Exercise directions:
Your response should contain only the lines running from the top of the data below through the line with "The browser window", both included. Pictures must be omitted.

** Opening Data in this exercise block **

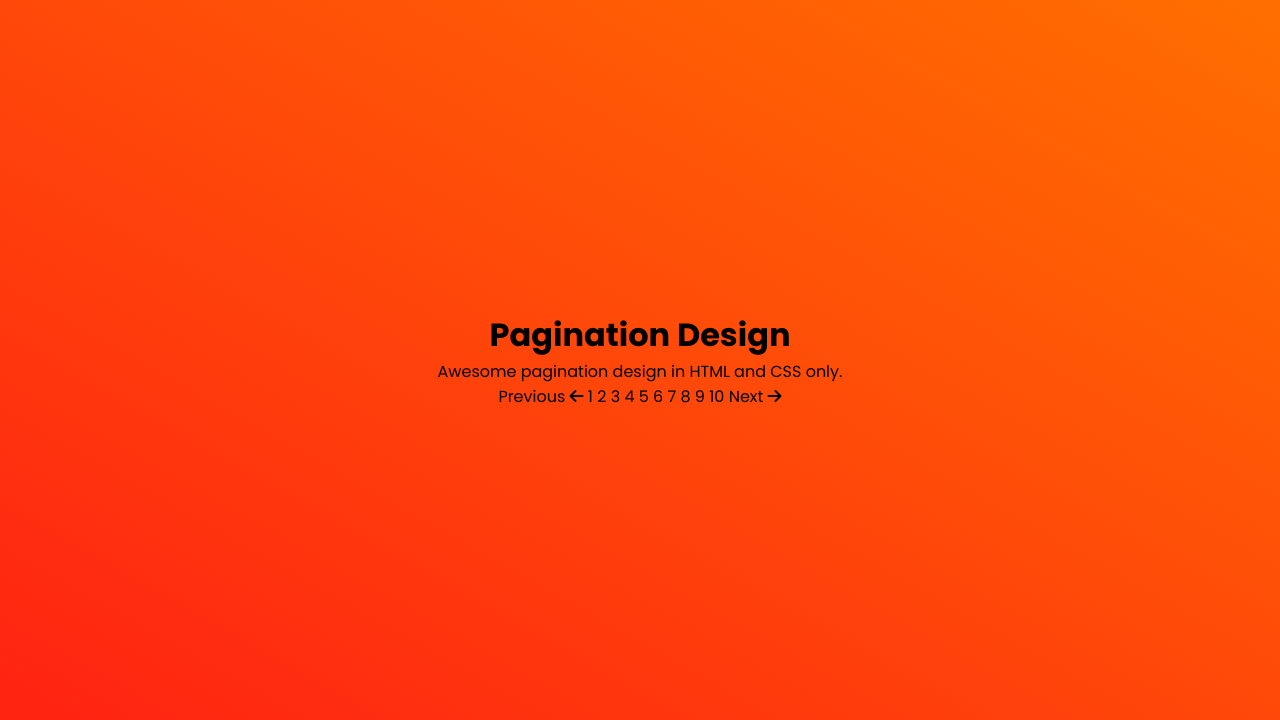
Repository: Ankitkr2021/Awesome-Pagination
Page: index.html
An editor plug-in stored every save of this project. The page is shown before and after the next save, followed by the edit.
The browser window is 1280 px wide. The pictures show the whole page.

Above is the page before, as saved 2025-10-02 08:56:25.

After the next save:
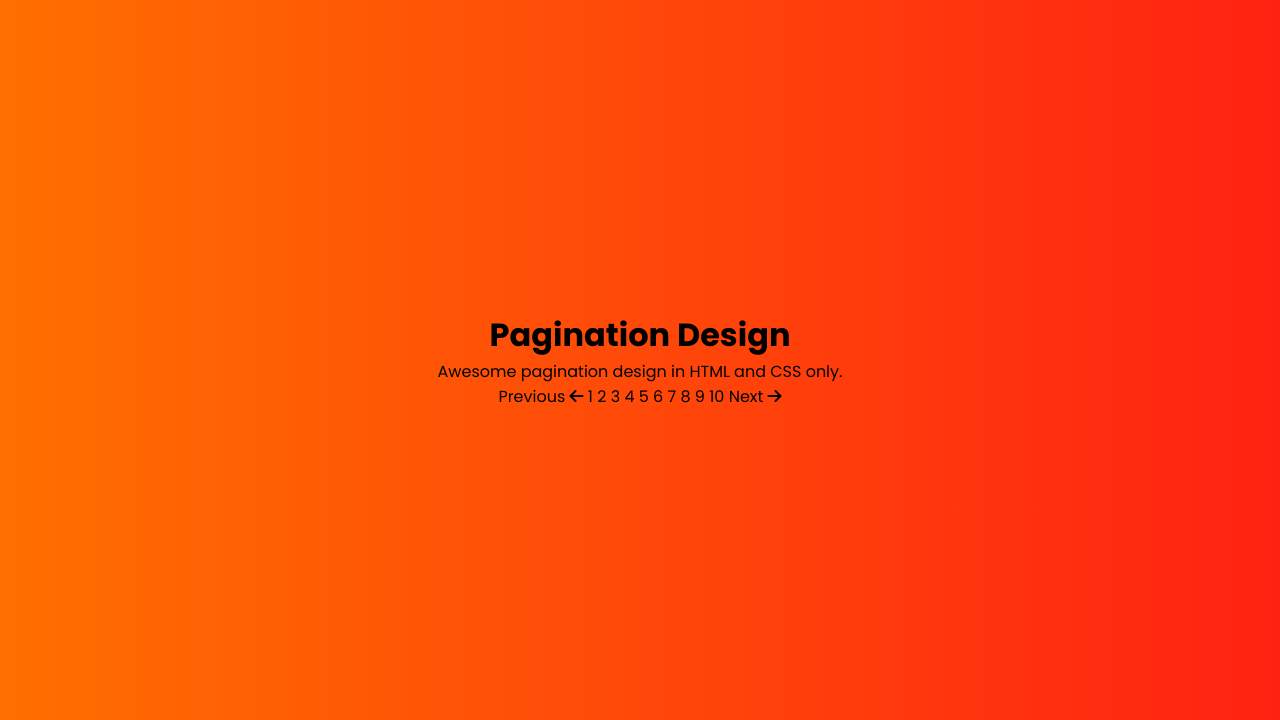
Saved 5 s later.
--- a/style.css
+++ b/style.css
@@ -13,7 +13,7 @@ body{
    align-items: center;
     height: 100vh;
     width: 100%;
-    background: linear-gradient(to bottom left, rgb(255, 111, 0), rgb(255, 34, 18));
+    background: linear-gradient(to right, rgb(255, 111, 0), rgb(255, 34, 18));
 }
 
 .page{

** Closing Data in this exercise block **

Exercise response:
Repository: Ankitkr2021/Awesome-Pagination
Page: index.html
An editor plug-in stored every save of this project. The page is shown before and after the next save, followed by the edit.
The browser window is 1280 px wide. The pictures show the whole page.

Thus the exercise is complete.